Cookies on this website
We use cookies to ensure that we give you the best experience on our website. If you click 'Continue' we'll assume that you are happy to receive all cookies and you won't see this message again. Click 'Find out more' for information on how to change your cookie settings.
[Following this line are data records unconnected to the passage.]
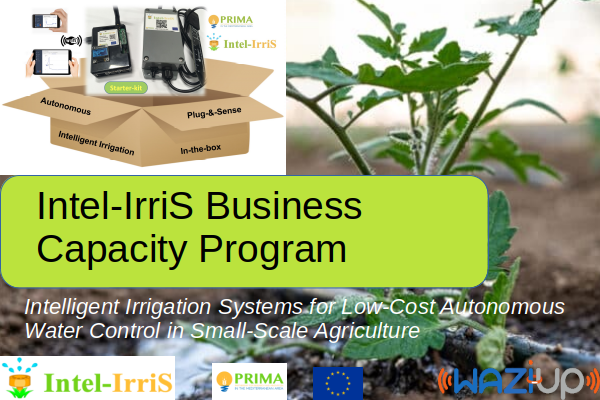
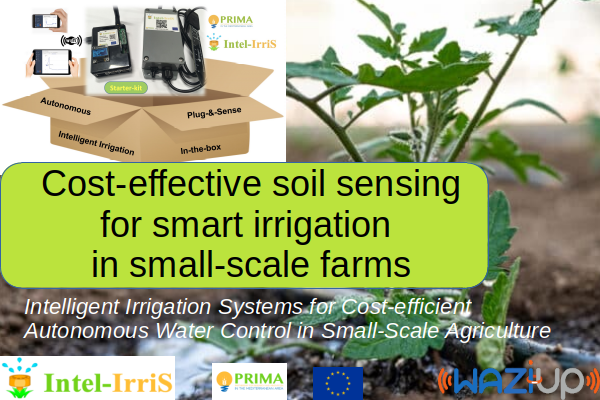
Change Intel-IrriS program name and cover

diff --git a/content/en/programs/intel-irris-capacity-program/index.md b/content/en/programs/intel-irris-capacity-program/index.md
@@ -1,14 +1,14 @@
 ---
 id: intel_irris_program
-name: Intel-IrriS Entrepreneurship Business Capacity Program
+name: Cost-effective soil sensing for smart irrigation in small-scale farms
 desc: Learn how to take benefit of the PRIMA Intel-IrriS resource and experience in your smart irrigation solution!
 from: 2023-12-01
 to: 2024-02-28
 ---
 
-# Intel-IrriS Capacity Program
+# Intel-IrriS Capacity Program: Cost-effective soil sensing for smart irrigation in small-scale farms
 
-The Intel-IrriS Business Capacity Program gathers everything you need to know about the [PRIMA Intel-IrriS project](https://intel-irris.eu/).
+The Intel-IrriS Business Capacity Program (Cost-effective soil sensing for smart irrigation in small-scale farms) gathers everything you need to know about the [PRIMA Intel-IrriS project](https://intel-irris.eu/).
 The program is designed to empower local actors into being able to provide hardware, maintenance, and support to small-holders willing to monitor the water resource on their culture fields.  
 The program duration is about three weeks, and is articulated in various modules covering the assembly of all the Intel-IrriS devices, gateways, their installation guidelines and usage, the collection of data and its analysis, and links to how to order devices and ask for support.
Cationic polymers bind albumin to produce turbidity that can be used to quantify the polymer concentration. This study examines the use of turbidometry to measure free polycation in mixtures with DNA to deduce the level of polyelectrolyte binding. However, in mixtures of poly(L-lysine) (pLL) and DNA, polyelectrolyte complexes make a significant contribution to the turbidity observed, depending on the N:P ratio. Mixtures were centrifuged to remove complexes to permit turbidometric measurement of free pLL in the supernatant. Complexes formed at N:P ratios greater than 0.8 showed decreased sedimentation, probably due to increased surface charge interactions with the solvent, or with free polycation in solution. The profile of turbidity produced by sequential addition of albumin is modified when DNA is present in pLL samples, showing increased turbidity at low albumin concentrations. This is thought to result from albumin interactions with pLL/DNA complexes, perhaps inducing macroaggregation and consequent turbidity. Complexes formed at N:P ratios of 2.0 showed the least turbidity with albumin, suggesting the relative stability of pLL complexed with DNA under these conditions.

Original publication

DOI

10.1016/S0927-7765(99)00076-4

Type

Journal article

Journal

Colloids and Surfaces B: Biointerfaces

Publication Date

01/11/1999

Volume

16

Pages

253 - 260